[[ Supplied records open ]]
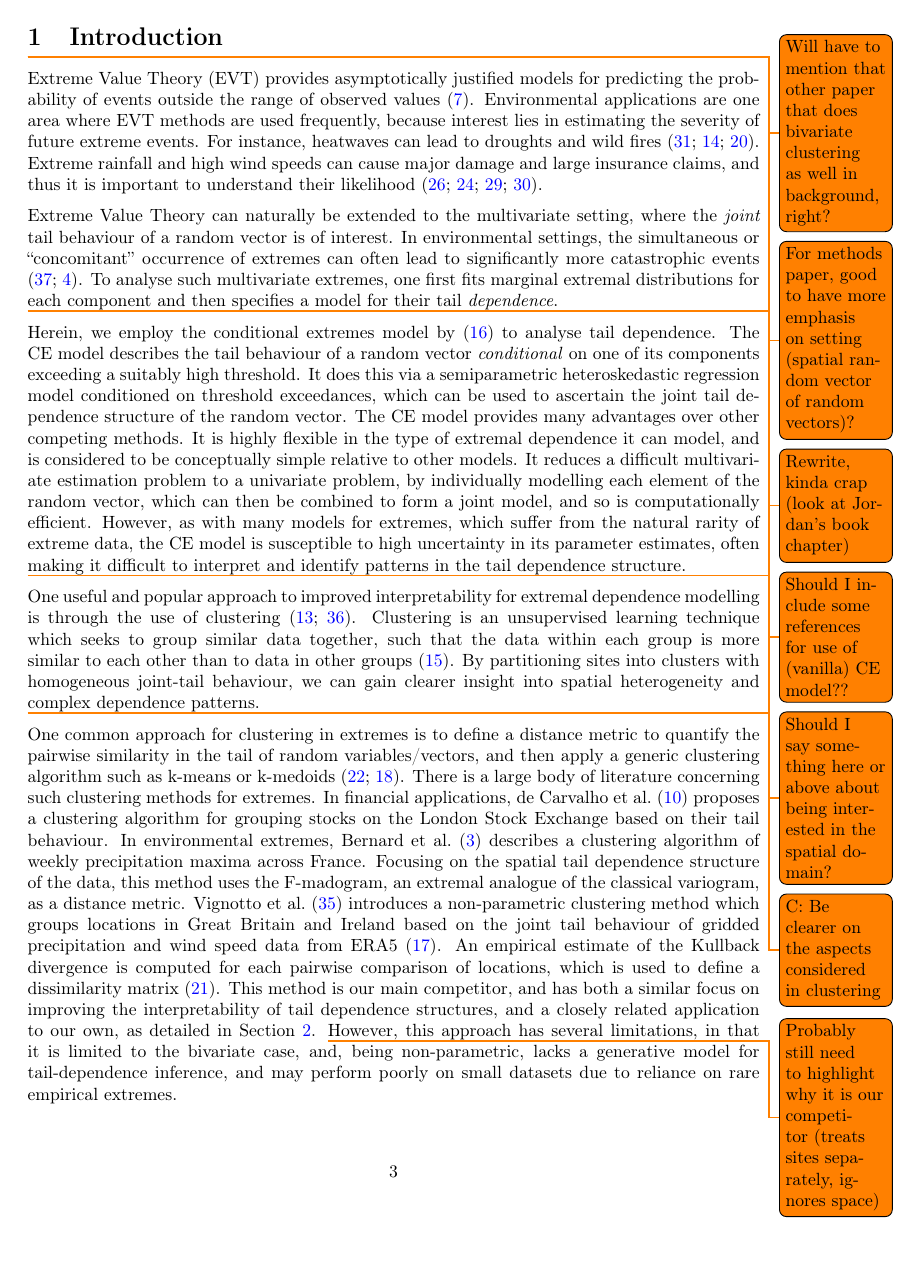
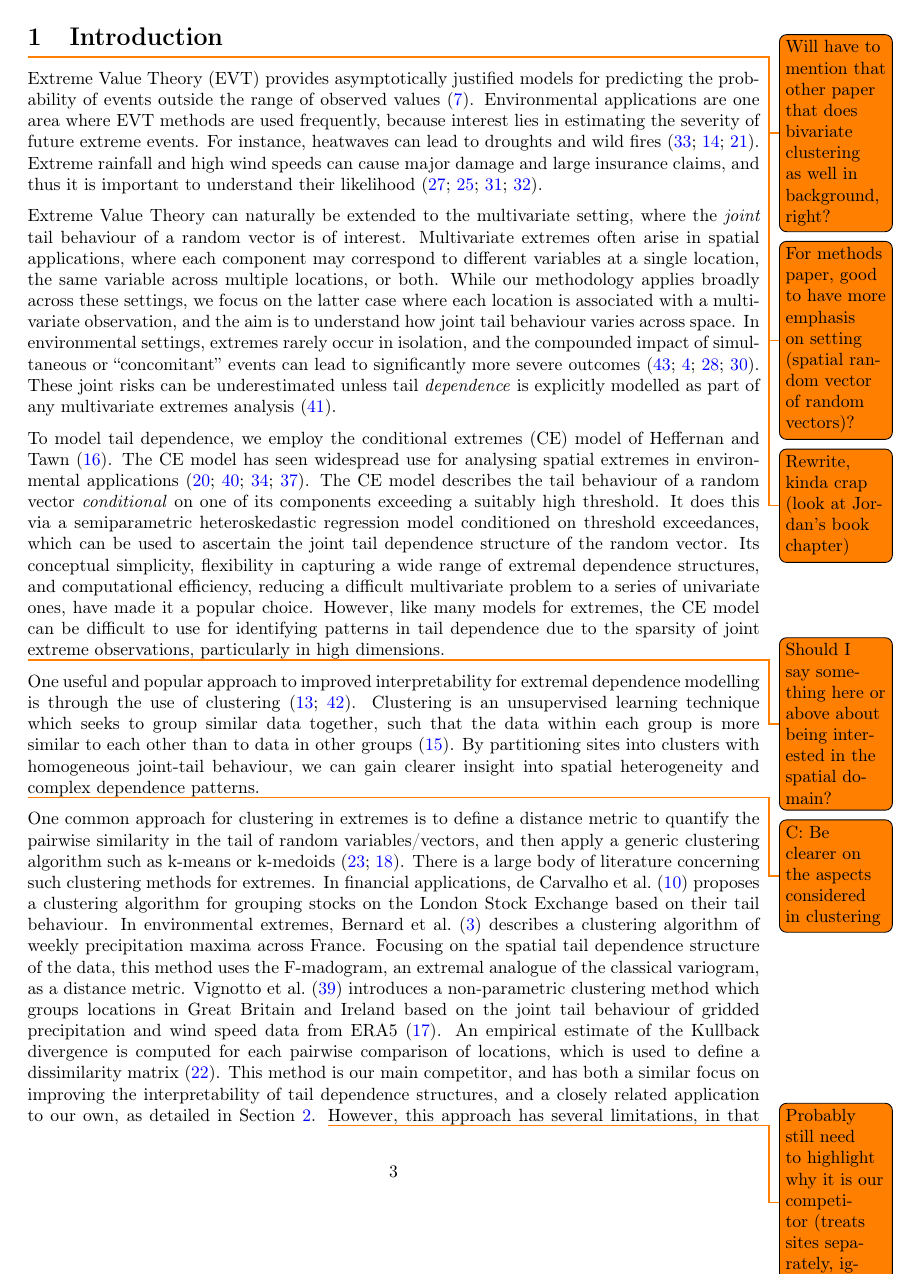
Before and after one commit to potoole7/ce_clust, a LaTeX paper (latex/main.tex): page 3 of 25. Compiled offline with pdfLaTeX.

Commit message:
Emphasise spatial focus of multivariate extremes here, and need for dependence model

```diff
--- a/latex/main.tex
+++ b/latex/main.tex
@@ -146,27 +146,40 @@ Extreme rainfall and high wind speeds can cause major damage and large insurance
 % The co-occurrence of extreme wind speeds and wave heights have led to devastating tropical cyclones \citep{Sando2022}.
 % Climate change is exacerbating the effects of compound environmental hazards, and so these phenomena are becoming increasingly important to understand \citep{AghaKouchak2020-ji}.
 % To explore multivariate extremes, in addition to an estimate for the marginal extremal distribution for each variable, we also require a model for the tail \emph{dependence} between them.
+% \todo{Want to introduce interest in spatial dependence modelling early}
+% Extreme Value Theory can naturally be extended to the multivariate setting, where the \emph{joint} tail behaviour of a random vector is of interest.
+% Multivariate extremes naturally arise in spatial applications, where each component of the random vector may represent a different variable at a single location and/or the same variable observed across multiple locations.
+% In environmental settings, extreme events rarely occur in isolation, and the compounded risk of simultaneous or ``concomitant'' occurrence of extremes can often lead to significantly more catastrophic events \citep{zscheischler2018future, bevacqua2021guidelines, Rohrbeck2021, Sando2022}.
+% \todo{Do I want to mention marginal models at all here? Probably want to de-emphasise anyway}
+% % To analyse such multivariate extremes, one first fits marginal extremal distributions for each component and then specifies a model for their tail \emph{dependence}.
+% % The compounded risk associated with concomitant extremal events means that when analysing such multivariate extremes, an important consideration is \citep{Zhang2024}
+% These risks can be underestimated unless care is given in modelling the tail \emph{dependence} as part of any multivariate extremes analysis \cite{Zhang2024}.
 Extreme Value Theory can naturally be extended to the multivariate setting, where the \emph{joint} tail behaviour of a random vector is of interest.
-In environmental settings, the simultaneous or ``concomitant'' occurrence of extremes can often lead to significantly more catastrophic events \citep{zscheischler2018future, bevacqua2021guidelines}.
-To analyse such multivariate extremes, one first fits marginal extremal distributions for each component and then specifies a model for their tail \emph{dependence}.
+Multivariate extremes often arise in spatial applications, where each component may correspond to different variables at a single location, the same variable across multiple locations, or both.
+While our methodology applies broadly across these settings, we focus on the latter case where each location is associated with a multivariate observation, and the aim is to understand how joint tail behaviour varies across space.
+In environmental settings, extremes rarely occur in isolation, and the compounded impact of simultaneous or ``concomitant'' events can lead to significantly more severe outcomes \citep{zscheischler2018future, bevacqua2021guidelines, Rohrbeck2021, Sando2022}.
+These joint risks can be underestimated unless tail \emph{dependence} is explicitly modelled as part of any multivariate extremes analysis \citep{Zhang2024}.
 
 % Conditional extremes
-\todo{Should I include some references for use of (vanilla) CE model??}
   % \item One such model is the CE model, which combines a univariate Generalised Pareto Distribution (GPD) and a semiparametric regression dependence model \cite{Heffernan2004}. \todo{Don't emphasise GPD, not used below}
 % One such dependence model is the Conditional Extremes model of \citep{Heffernan2004}.
-Herein, we employ the conditional extremes model by \citep{Heffernan2004} to analyse tail dependence.
+% Herein, we employ the conditional extremes model by \citep{Heffernan2004} to analyse tail dependence.
+To model tail dependence, we employ the conditional extremes (CE) model of \citet{Heffernan2004}.
+The CE model has seen widespread use for analysing spatial extremes in environmental applications \citep{Keef2012_flooding, Winter2016, Tawn2018, Towe2019}.
 % The CE model describes the tail behaviour of a random vector \emph{conditional} on a separate random variable exceeding a suitably high threshold.
 The CE model describes the tail behaviour of a random vector \emph{conditional} on one of its components exceeding a suitably high threshold.
 It does this via a semiparametric heteroskedastic regression model conditioned on threshold exceedances, which can be used to ascertain the joint tail dependence structure of the random vector.
-The CE model provides many advantages over other competing methods.
-It is highly flexible in the type of extremal dependence it can model, and is considered to be conceptually simple relative to other models.
-It reduces a difficult multivariate estimation problem to a univariate problem, by individually modelling each element of the random vector, which can then be combined to form a joint model, and so is computationally efficient.
+% The CE model provides many advantages over other competing methods.
+% It is highly flexible in the type of extremal dependence it can model, and is considered to be conceptually simple relative to other models.
+% It reduces a difficult multivariate estimation problem to a univariate problem, by individually modelling each element of the random vector, which can then be combined to form a joint model, and so is computationally efficient.
+Its conceptual simplicity, flexibility in capturing a wide range of extremal dependence structures, and computational efficiency, reducing a difficult multivariate problem to a series of univariate ones, have made it a popular choice.
 % It involves a robust Gaussian working assumption which facilitates efficient inference, and allows for a closed form expression for the KL divergence, between two sites, allowing for a rather simple clustering framework to be derived, as we will see in Section~\ref{subsec:div} \citep{Kullback1951}.
 % However, as with many models for extremes, which suffer from the natural
 % rarity of extreme data, the CE model is susceptible to high uncertainty in its
 % parameter estimates. \todo{de-emphasise parameter estimation}
 % However, as with many models for extremes, which suffer from the natural rarity of extreme data, the CE model is susceptible to high uncertainty in its parameter estimates, often making interpretation of the structure of tail dependence difficult.
-However, as with many models for extremes, which suffer from the natural rarity of extreme data, the CE model is susceptible to high uncertainty in its parameter estimates, often making it difficult to interpret and identify patterns in the tail dependence structure.
+% However, as with many models for extremes, which suffer from the natural rarity of extreme data, the CE model is susceptible to high uncertainty in its parameter estimates, often making it difficult to interpret and identify patterns in the tail dependence structure.
+However, like many models for extremes, the CE model can be difficult to use for identifying patterns in tail dependence due to the sparsity of joint extreme observations, particularly in high dimensions.
 
 % Clustering: introduction + motivation
 \todo{Should I say something here or above about being interested in the spatial domain?}
```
[[ Supplied records closed ]]
**Work instruction:**
Show every line of the material above in which "applications" is present.

**Answer area:**
+% Multivariate extremes naturally arise in spatial applications, where each component of the random vector may represent a different variable at a single location and/or the same variable observed across multiple locations.
+Multivariate extremes often arise in spatial applications, where each component may correspond to different variables at a single location, the same variable across multiple locations, or both.
+The CE model has seen widespread use for analysing spatial extremes in environmental applications \citep{Keef2012_flooding, Winter2016, Tawn2018, Towe2019}.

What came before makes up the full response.